Obviously a better school is going to be more well known than a lesser known one, but you might be surprised by the quality of schools you may have never heard of. My brother, Ben Eastburn CdeP 2011, is an excellent example of this.
When I tell people that my brother goes to Williams College, I often get a puzzled look and a half-hearted, “Cool.” In actuality Williams is an amazing school that is ranked as the #1 Liberal Arts College in the nation by both Forbes and USNews, but because it doesn’t have the reputation of the Ivies it’s often overlooked.
In classic Ben style, he refused to even look at schools like Princeton and Yale even though he had the grades. Instead he chose a school that was the best fit for him.
Choose by the program
You are ultimately going to specialize in at least one field by the end of your college career. It’s okay to not know what you want to do (I honestly have no idea), but try to find a school that has the reputation for the same strengths as you. You wouldn’t go to Princeton for marine biology (they don’t even have a program), but UCSB has a great program. Boston University is known for their journalism program and Kenyon College has one of the strongest English programs in the country. A good reputation of a specific program can carry just as much weight in the workplace as a big name school.
Just like Thacher, you are going to be living and working with the students at your college, in most circumstances, for four years. So you might want to ask yourself, do I fit in with those around me?
Unfortunately, many of the elite schools attract and produce students that are just what you’d expect, elitist. William Deresiewicz, American essayist and literary critic, writes of his own experience of discovering that his elite schooling didn’t provide him the best education. In his article, “The Disadvantages of an Elite Education” he explains:
“As two dozen years at Yale and Columbia have shown me, elite colleges relentlessly encourage their students to flatter themselves for being there, and for what being there can do for them…My education taught me to believe that people who didn’t go to an Ivy League or equivalent school weren’t worth talking to, regardless of their class. I was given the unmistakable message that such people were beneath me.”
Choose a school where the students are striving to improve not only themselves, but the world around them. Look for schools with students that value social justice, diversity (of all kinds), and making connections. Students that can encourage and motivate you to better yourself will ultimately provide you with the best learning and social experience necessary for life after college.
None of this may be new to you but it’s important to really take a hard look at what you want since you will be spending at least four years of your life in that place. Recent trends have shown scary statistics of mental health within the teen and late-teen population. William Deresiewicz, in his essay “Ivy League Schools Are Overrated Send Your Kids Elsewhere,” writes:

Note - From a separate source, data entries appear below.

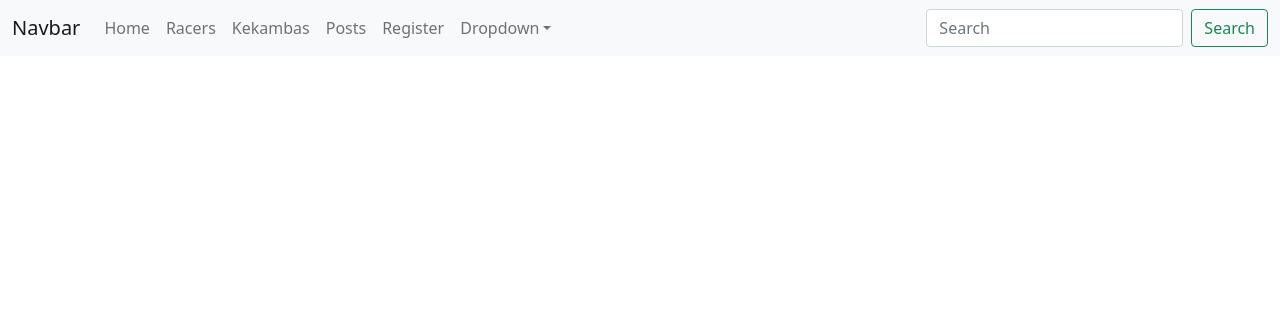
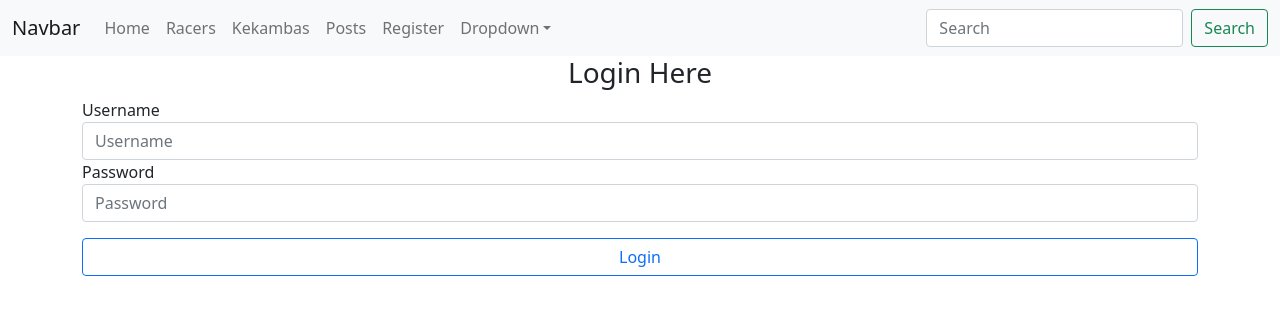
Before and after one commit to bstanton773/kekambas-79_react, a React (Create React App) app: page /login in a window 1280 px wide. Shown: the top 314 px of the page. Built offline with nearby package versions, Linux system fonts and the light colour scheme.

Commit message:
Added Login

```diff
--- a/src/App.js
+++ b/src/App.js
@@ -4,6 +4,7 @@ import AlertMessage from './components/AlertMessage';
 import Navbar from './components/Navbar';
 import Home from './views/Home';
 import Kekambas from './views/Kekambas';
+import Login from './views/Login';
 import PostList from './views/PostList';
 import RacerList from './views/RacerList';
 import Register from './views/Register';
@@ -58,6 +59,7 @@ export default class App extends Component {
                         <Route path="kekambas" element={<Kekambas />} />
                         <Route path="posts" element={<PostList /> } />
                         <Route path="register" element={<Register flashMessage={this.flashMessage} /> } />
+                        <Route path="login" element={<Login flashMessage={this.flashMessage} /> } />
                     </Routes>
 
                 </div>
--- /dev/null
+++ b/src/views/Login.js
@@ -0,0 +1,53 @@
+import React, { Component } from 'react';
+import { Navigate } from 'react-router-dom';
+
+export default class Login extends Component {
+    constructor(props){
+        super(props);
+        this.state = {
+            redirect: null
+        }
+    }
+
+    handleSubmit = async (e) => {
+        e.preventDefault();
+
+        const username = e.target.username.value;
+        const password = e.target.password.value;
+
+        let myHeaders = new Headers();
+        myHeaders.append('Authorization', "Basic " + btoa(`${username}:${password}`))
+
+        let res = await fetch('http://localhost:5000/api/token', {
+            method: 'POST',
+            headers: myHeaders
+        })
+        let data = await res.json();
+        let token = await data.token
+        localStorage.setItem('token', token)
+        this.props.flashMessage('You have successfully logged in.', 'success')
+        this.setState({
+            redirect: '/'
+        })
+    }
+
+    render() {
+        return (
+            this.state.redirect ? <Navigate to={this.state.redirect} /> :
+            <form onSubmit={this.handleSubmit}>
+                <h3 className='text-center'>Login Here</h3>
+                <div className='form-group'>
+                    <fieldset>
+                        <label htmlFor='username'>Username</label>
+                        <input type='text' name='username' className='form-control' placeholder='Username' />
+                    </fieldset>
+                    <fieldset>
+                        <label htmlFor='password'>Password</label>
+                        <input type='password' name='password' className='form-control' placeholder='Password' />
+                    </fieldset>
+                    <input type='submit' className='btn btn-outline-primary w-100 mt-3' value='Login' />
+                </div>
+            </form>
+        );
+    }
+}
```
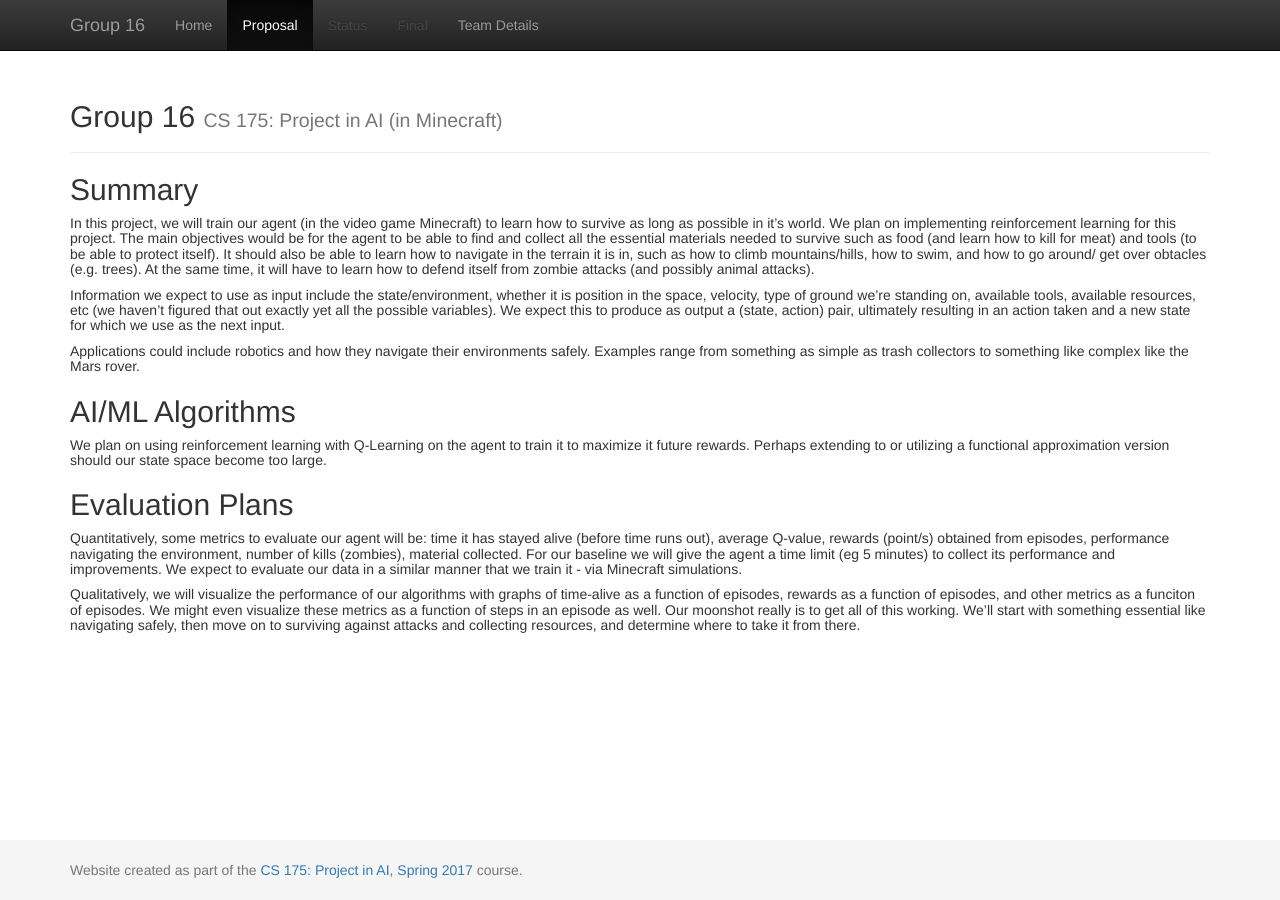
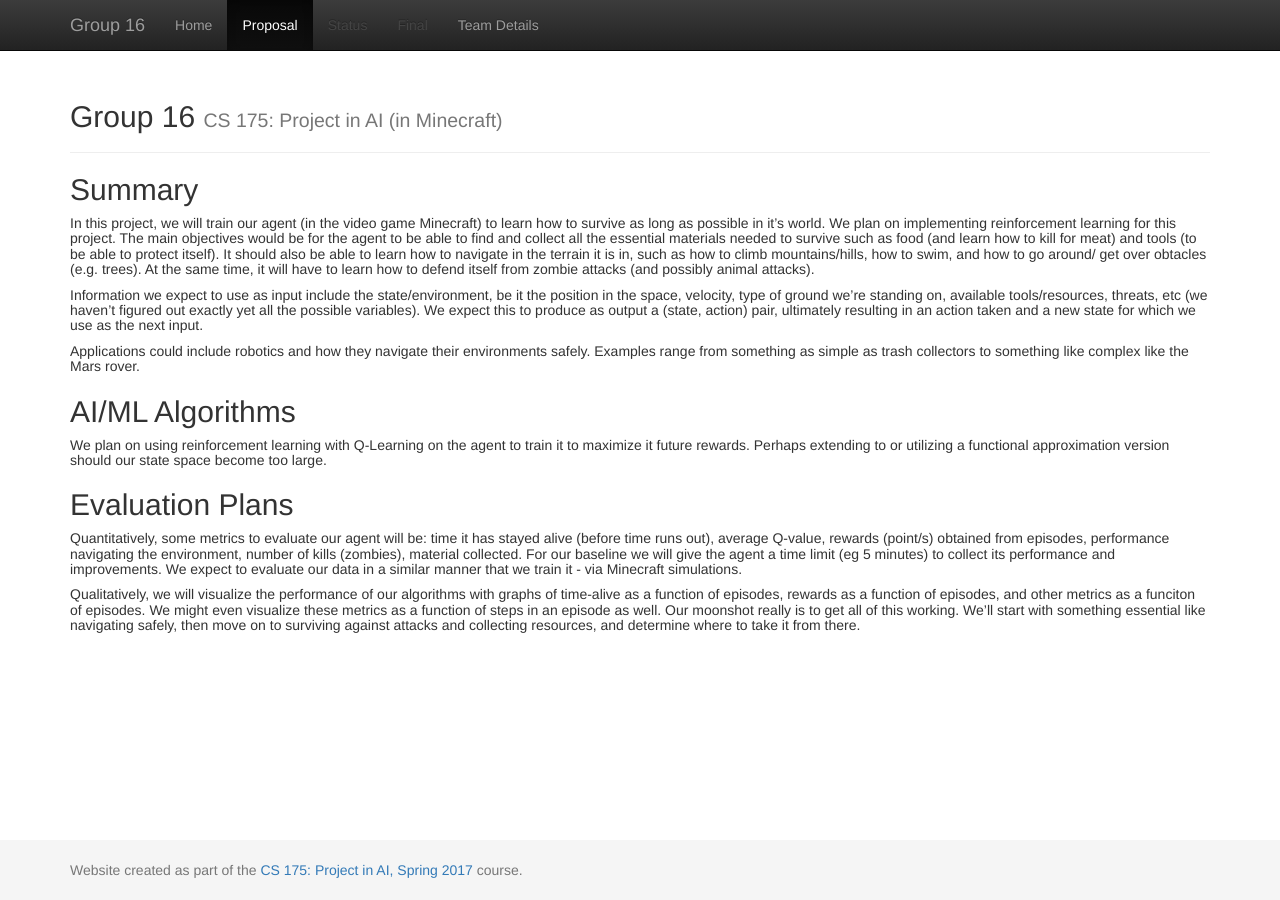
Before and after one commit to becamorin20/Group-16, a Jekyll site: the page built from docs/proposal.md, in a window 1280 px wide. Built offline with Jekyll 4.4.1, drawn with Linux system fonts in a browser that asks for light colours.

Commit message:
Update proposal.md

```diff
--- a/docs/proposal.md
+++ b/docs/proposal.md
@@ -4,7 +4,7 @@ title: Proposal
 ---
 ## Summary
 ##### In this project, we will train our agent (in the video game Minecraft) to learn how to survive as long as possible in it's world. We plan on implementing reinforcement learning for this project. The main objectives would be for the agent to be able to find and collect all the essential materials needed to survive such as food (and learn how to kill for meat) and tools (to be able to protect itself). It should also be able to learn how to navigate in the terrain it is in, such as how to climb mountains/hills, how to swim, and how to go around/ get over obtacles (e.g. trees). At the same time, it will have to learn how to defend itself from zombie attacks (and possibly animal attacks).
-##### Information we expect to use as input include the state/environment, whether it is position in the space, velocity, type of ground we're standing on, available tools, available resources, etc (we haven't figured that out exactly yet all the possible variables). We expect this to produce as output a (state, action) pair, ultimately resulting in an action taken and a new state for which we use as the next input.
+##### Information we expect to use as input include the state/environment, be it the position in the space, velocity, type of ground we're standing on, available tools/resources, threats, etc (we haven't figured out exactly yet all the possible variables). We expect this to produce as output a (state, action) pair, ultimately resulting in an action taken and a new state for which we use as the next input.
 ##### Applications could include robotics and how they navigate their environments safely. Examples range from something as simple as trash collectors to something like complex like the Mars rover.
 
 ## AI/ML Algorithms
```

“Look beneath the façade of seamless well-adjustment, and what you often find are toxic levels of fear, anxiety, and depression, of emptiness and aimlessness and isolation. A large-scale survey of college freshmen recently found that self-reports of emotional well-being have fallen to their lowest level in the study’s 25-year history.”
There is obviously a huge disconnect with how we choose our colleges and the actual experience of higher education. Is college about how other people will view us or how we can grow as scholars and people? Maybe it’s time to reconsider what a good college really is.
Mr. Mulligan recently wrote an article about some of these issues titled, “The Three Most Important Things You Can Ask Your Teenager.”
I sat down with him to hear a little bit more of his opinions and left with this wonderful piece of advice.
“I would hope that our kids and their parents would be willing to just do their homework about what great teaching looks like at colleges. I think that you can go to a well-known school and not get a good enough education as you could at the other colleges. For example, smaller liberal arts colleges probably have some of the best teaching in the country. So be open minded.”